[Opening MATERIAL PROVIDED section]
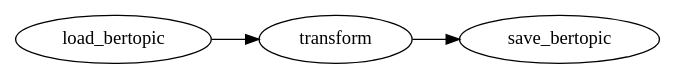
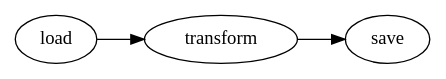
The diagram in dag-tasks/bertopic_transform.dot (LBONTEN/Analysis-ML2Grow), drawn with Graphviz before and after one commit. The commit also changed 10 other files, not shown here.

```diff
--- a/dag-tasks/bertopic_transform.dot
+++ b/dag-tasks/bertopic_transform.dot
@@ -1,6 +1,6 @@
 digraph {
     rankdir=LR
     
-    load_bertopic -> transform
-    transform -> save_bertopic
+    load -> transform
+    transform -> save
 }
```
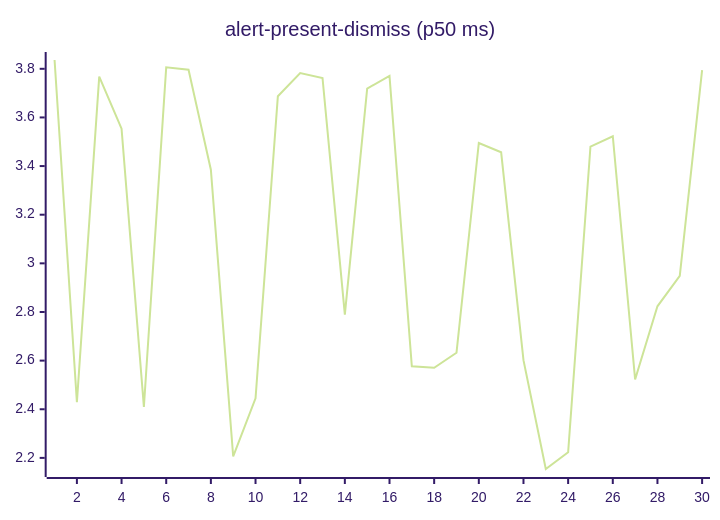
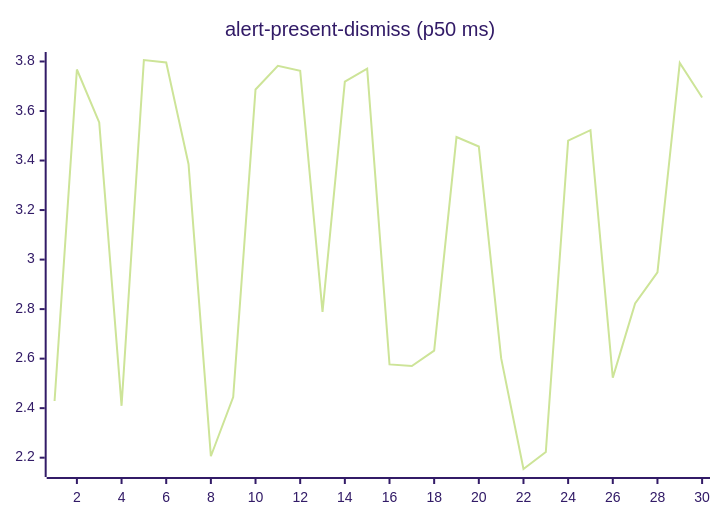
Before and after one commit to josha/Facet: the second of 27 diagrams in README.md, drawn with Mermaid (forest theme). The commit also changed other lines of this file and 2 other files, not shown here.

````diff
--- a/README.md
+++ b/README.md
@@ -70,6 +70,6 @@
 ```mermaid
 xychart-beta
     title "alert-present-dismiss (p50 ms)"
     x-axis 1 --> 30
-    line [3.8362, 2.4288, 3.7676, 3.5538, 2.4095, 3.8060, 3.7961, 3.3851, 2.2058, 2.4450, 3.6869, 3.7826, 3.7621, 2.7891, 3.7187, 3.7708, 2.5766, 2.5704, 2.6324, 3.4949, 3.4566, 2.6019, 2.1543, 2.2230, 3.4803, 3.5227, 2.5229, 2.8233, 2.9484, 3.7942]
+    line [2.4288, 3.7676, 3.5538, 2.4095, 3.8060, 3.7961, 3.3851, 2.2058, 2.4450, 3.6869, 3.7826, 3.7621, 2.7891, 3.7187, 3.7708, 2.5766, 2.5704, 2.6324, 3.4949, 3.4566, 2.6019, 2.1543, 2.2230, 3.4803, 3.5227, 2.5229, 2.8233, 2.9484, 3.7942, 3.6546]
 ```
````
[Closing MATERIAL PROVIDED section]
EXERCISE INSTRUCTIONS: Wherever an image appears, omit it; copy the rest of the records exactly.

WRITTEN ANSWER:
The diagram in dag-tasks/bertopic_transform.dot (LBONTEN/Analysis-ML2Grow), drawn with Graphviz before and after one commit. The commit also changed 10 other files, not shown here.

```diff
--- a/dag-tasks/bertopic_transform.dot
+++ b/dag-tasks/bertopic_transform.dot
@@ -1,6 +1,6 @@
 digraph {
     rankdir=LR
     
-    load_bertopic -> transform
-    transform -> save_bertopic
+    load -> transform
+    transform -> save
 }
```
Before and after one commit to josha/Facet: the second of 27 diagrams in README.md, drawn with Mermaid (forest theme). The commit also changed other lines of this file and 2 other files, not shown here.

````diff
--- a/README.md
+++ b/README.md
@@ -70,6 +70,6 @@
 ```mermaid
 xychart-beta
     title "alert-present-dismiss (p50 ms)"
     x-axis 1 --> 30
-    line [3.8362, 2.4288, 3.7676, 3.5538, 2.4095, 3.8060, 3.7961, 3.3851, 2.2058, 2.4450, 3.6869, 3.7826, 3.7621, 2.7891, 3.7187, 3.7708, 2.5766, 2.5704, 2.6324, 3.4949, 3.4566, 2.6019, 2.1543, 2.2230, 3.4803, 3.5227, 2.5229, 2.8233, 2.9484, 3.7942]
+    line [2.4288, 3.7676, 3.5538, 2.4095, 3.8060, 3.7961, 3.3851, 2.2058, 2.4450, 3.6869, 3.7826, 3.7621, 2.7891, 3.7187, 3.7708, 2.5766, 2.5704, 2.6324, 3.4949, 3.4566, 2.6019, 2.1543, 2.2230, 3.4803, 3.5227, 2.5229, 2.8233, 2.9484, 3.7942, 3.6546]
 ```
````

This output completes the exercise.